Local 685 Executive Board
A Message from the Local 685 Chief Negotiator
As a member of AFSCME Local 685, you have rights that are enshrined in the Myers-Milias-Brown Act (MMBA). It is important to note that workers who are not in a Union do not have these rights. When the employer violates these rights – specifically refusing to bargain in good faith as the County has clearly done – there is a process that the parties must follow to resolve the dispute. The following describes the process.
What is Impasse? What are the Rules?
After months of the County refusing to bargain in good faith, a stalemate in negotiations was reached. As a result, on Wednesday, March 8, Local 685 filed for “Impasse,” specifically focusing on the following issues:
Juvenile hall safety (including SYTF),
Special Pay Practices, and
Special Assignment Bonuses.
The County confirmed to the L.A. County Employee Relations Commission (ERCOM) that it agrees we are at Impasse and filed a concurrent but separate Declaration of Impasse with ERCOM. The County added Article 16 as an area of disagreement for Mediation. (Article 16 is the hard-fought article in our collective bargaining agreement (contract) that protects members’ rights from discrimination regarding promotions and reassignments.) Local 685 filed an amendment to our Impasse Declaration, specifically adding the Department’s attempt to involuntarily reassign 100 DPO II Field officers to the juvenile halls.
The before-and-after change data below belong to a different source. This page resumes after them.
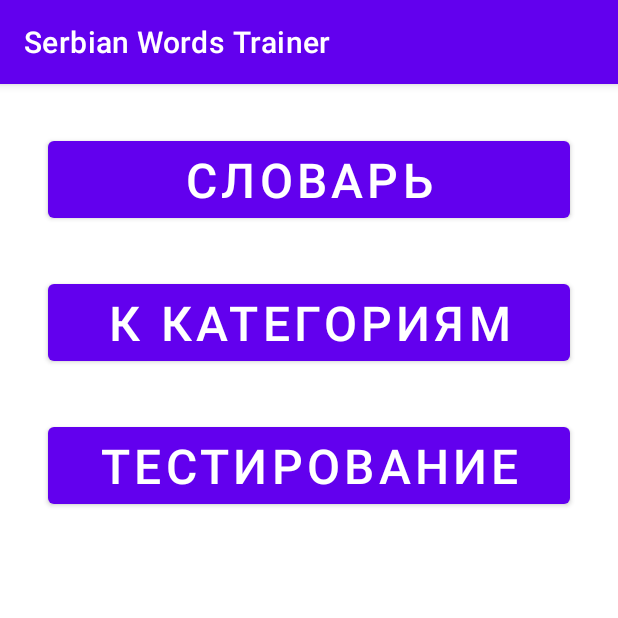
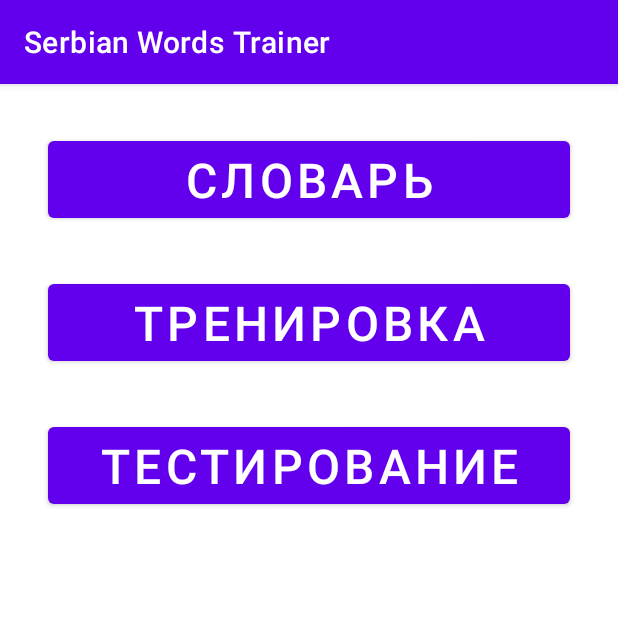
Before and after one commit to MrDmitriy65/SWT, an Android app: the screen it shows after launch (MainActivity), after a tap on "ТЕСТИРОВАНИЕ", on a phone screen of 412 x 824 dp, the top half of it. Run offline under Robolectric (Android 15) with nearby library versions, the phone set to English and light mode, and no system bars.

```diff
--- a/app/src/main/java/com/mrdmitriy65/serbianwordstrainer/DictionaryActivity.kt
+++ b/app/src/main/java/com/mrdmitriy65/serbianwordstrainer/DictionaryActivity.kt
@@ -15,10 +15,5 @@ class DictionaryActivity : AppCompatActivity(com.mrdmitriy65.serbianwordstrainer
         val navHostFragment = supportFragmentManager
             .findFragmentById(com.mrdmitriy65.serbianwordstrainer.R.id.dictionary_nav_host_fragment) as NavHostFragment
         navController = navHostFragment.navController
-        //setupActionBarWithNavController(this, navController)
     }
-
-//    override fun onSupportNavigateUp(): Boolean {
-//        return navController.navigateUp() || super.onSupportNavigateUp()
-//    }
 }
--- a/app/src/main/java/com/mrdmitriy65/serbianwordstrainer/MainActivity.kt
+++ b/app/src/main/java/com/mrdmitriy65/serbianwordstrainer/MainActivity.kt
@@ -3,15 +3,11 @@ package com.mrdmitriy65.serbianwordstrainer
 import android.content.Intent
 import androidx.appcompat.app.AppCompatActivity
 import android.os.Bundle
-import android.speech.tts.TextToSpeech
 import com.mrdmitriy65.serbianwordstrainer.databinding.ActivityMainBinding
 
 class MainActivity : AppCompatActivity() {
 
     private lateinit var binding: ActivityMainBinding
-
-    private lateinit var tts: TextToSpeech
-    var counter = 0
 
     override fun onCreate(savedInstanceState: Bundle?) {
         super.onCreate(savedInstanceState)
@@ -21,37 +17,16 @@ class MainActivity : AppCompatActivity() {
         binding.moveToCategoriesButton.setOnClickListener { moveToTraining() }
         binding.moveToDictionaryButton.setOnClickListener { moveToDictionary() }
         binding.moveToExperimentalButton.setOnClickListener {
-            moveToExperimentalSpeach()
-            //moveToTraining()
         }
-
-        val onInitListener = TextToSpeech.OnInitListener {
-//            tts.setOnUtteranceProgressListener(progressListener)
-            tts.voice = tts.voices.find { it.name == "sr" } ?: tts.defaultVoice
-            //tts.speak("1 2 3", TextToSpeech.QUEUE_ADD, Bundle(), "utteranceId")
-        }
-        tts = TextToSpeech(this, onInitListener)
-
     }
 
     private fun moveToDictionary(){
-        val intent = Intent(this, com.mrdmitriy65.serbianwordstrainer.DictionaryActivity::class.java)
+        val intent = Intent(this, DictionaryActivity::class.java)
         startActivity(intent)
     }
 
     private fun moveToTraining(){
-        val intent = Intent(this, com.mrdmitriy65.serbianwordstrainer.TrainerActivity::class.java)
+        val intent = Intent(this, TrainerActivity::class.java)
         startActivity(intent)
     }
-
-    private fun moveToExperimentalSpeach() {
-        //val intent = Intent(this, TrainerActivity::class.java)
-        //startActivity(intent)
-        tts.voice = tts.voices.find { it.name == "sr" } ?: tts.defaultVoice
-        val ttt = tts.voices.find { it.name.startsWith("sr") }
-        binding.textView.text = "${tts.voice.name} \n ${ttt?.name} \n ${tts.voices.count()}"
-
-        tts.speak(counter.toString(), TextToSpeech.QUEUE_ADD, Bundle(), "utteranceId")
-        counter++
-    }
 }
--- a/app/src/main/res/layout/activity_main.xml
+++ b/app/src/main/res/layout/activity_main.xml
@@ -24,7 +24,7 @@
         android:layout_height="wrap_content"
         android:layout_margin="32dp"
         android:textSize="32sp"
-        android:text="@string/main_button_to_categories"
+        android:text="@string/main_button_to_training"
         app:layout_constraintTop_toBottomOf="@id/move_to_dictionary_button"
         app:layout_constraintStart_toStartOf="parent"
         app:layout_constraintEnd_toEndOf="parent" />
@@ -34,11 +34,12 @@
         android:layout_width="match_parent"
         android:layout_height="wrap_content"
         android:layout_margin="32dp"
+        android:text="@string/main_button_to_experimental"
         android:textSize="32sp"
-        android:text="@string/main_button_to_experimental"
+        app:layout_constraintEnd_toEndOf="parent"
+        app:layout_constraintStart_toStartOf="parent"
         app:layout_constraintTop_toBottomOf="@id/move_to_categories_button"
-        app:layout_constraintStart_toStartOf="parent"
-        app:layout_constraintEnd_toEndOf="parent" />
+        tools:visibility="gone" />
 
     <TextView
         android:id="@+id/textView"
--- a/app/src/main/res/values/strings.xml
+++ b/app/src/main/res/values/strings.xml
@@ -1,5 +1,11 @@
 <resources>
     <string name="app_name">Serbian Words Trainer</string>
+    <!-- Main Activity -->
+    <string name="main_button_to_categories">К категориям</string>
+    <string name="main_button_to_training">Тренировка</string>
+    <string name="main_button_to_dictionary">Словарь</string>
+    <string name="main_button_to_experimental">Тестирование</string>
+
     <string name="answer_button_description">Кнопка для ответа</string>
     <string name="answer_text_field">Ответ</string>
     <string name="next_exercise_button">Далее</string>
@@ -7,9 +13,7 @@
     <string name="answer_activity_correct">Правильно</string>
     <string name="answer_activity_incorrect">Неправильно</string>
     <string name="exercise_results">Результаты %s / %s</string>
-    <string name="main_button_to_categories">К категориям</string>
-    <string name="main_button_to_dictionary">Словарь</string>
-    <string name="main_button_to_experimental">Тестирование</string>
+
     <string name="categories_list">Список категорий</string>
     <string name="start_learn_button">Начать</string>
     <string name="reset_learn_button">Заменить слова</string>
--- a/build.gradle
+++ b/build.gradle
@@ -7,8 +7,8 @@ buildscript{
 }
 
 plugins {
-    id 'com.android.application' version '7.3.1' apply false
-    id 'com.android.library' version '7.3.1' apply false
+    id 'com.android.application' version '7.4.2' apply false
+    id 'com.android.library' version '7.4.2' apply false
     id 'org.jetbrains.kotlin.android' version '1.7.10' apply false
 }
 
```
Also changed, not shown: app/src/main/java/com/mrdmitriy65/serbianwordstrainer/TrainerActivity.kt (+6 -2 lines), app/src/main/res/navigation/nav_graph.xml (deleted, +0 -28 lines), gradle/wrapper/gradle-wrapper.properties.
The following are the next steps in the Impasse process:
(1) ERCOM must officially approve the parties’ filings and make a finding that we are indeed at Impasse.
ERCOM’s Executive Officer has already notified the parties that she has made the determination of Impasse, and the Commission is expected to approve her determination at their regular March 20 meeting.
(2) ERCOM must select a mediator from the State Mediation and Conciliation Service.
The Commission’s Executive Officer has already selected a mediator from the State Mediation and Conciliation Service.
(3) The state mediator will convene meetings with the parties to establish the issues to be addressed and will seek to mediate between the parties.
The time frame for mediation is not set and depends on how much progress the state mediator can make with the parties. Mediation could take weeks, possibly months, depending upon the mediator’s view of any movement by the parties.
(4) If mediation proves unsuccessful, the next step in the Impasse process is “fact-finding,” during which a fact-finding panel will be selected and presented with factual assertions, evidence, exhibits, documents, declarations, and briefs, by both sides. This also could include testimony, then the panel will make a non-binding advisory written report to ERCOM with findings of facts and recommendations for resolution of the Impasse.
On Monday, March 13, CEO representatives met with your Executive Board to review the statutory requirements for the Union and Management that have to be complied with while the parties are at Impasse. The Duty to Bargain in Good Faith on wages, hours, and other terms and conditions of employment, including those matters that impact employee-employer relations, continues through the completion of the Impasse resolution process, which includes mediation and fact-finding procedures.
The following ground rules apply during these procedures:
The County is prohibited from taking unilateral action during Impasse regarding matters that are on the bargaining table.
The County is required to maintain the status quo and not make unilateral changes on mandatory subjects of bargaining that impact terms and conditions of employment.
The County and the Union have a continuing Duty to Bargain in Good Faith through the completion of Impasse.
The Union cannot engage in or support work stoppages, work actions, or concerted activity during Impasse as this is a breach of the duty to bargain in good faith.
Confidentiality of State Mediation Proceeding
Mediation is a confidential process in which a neutral person or persons facilitates communication between the parties to reach a mutually acceptable agreement. Mediation is not a public forum. All communications, negotiations, or settlement discussions by and between the participants in the course of the mediation, or a mediation consultation, are confidential and protected from disclosure.
Donald Washington, Esq.
Chief Negotiator, AFSCME Local 685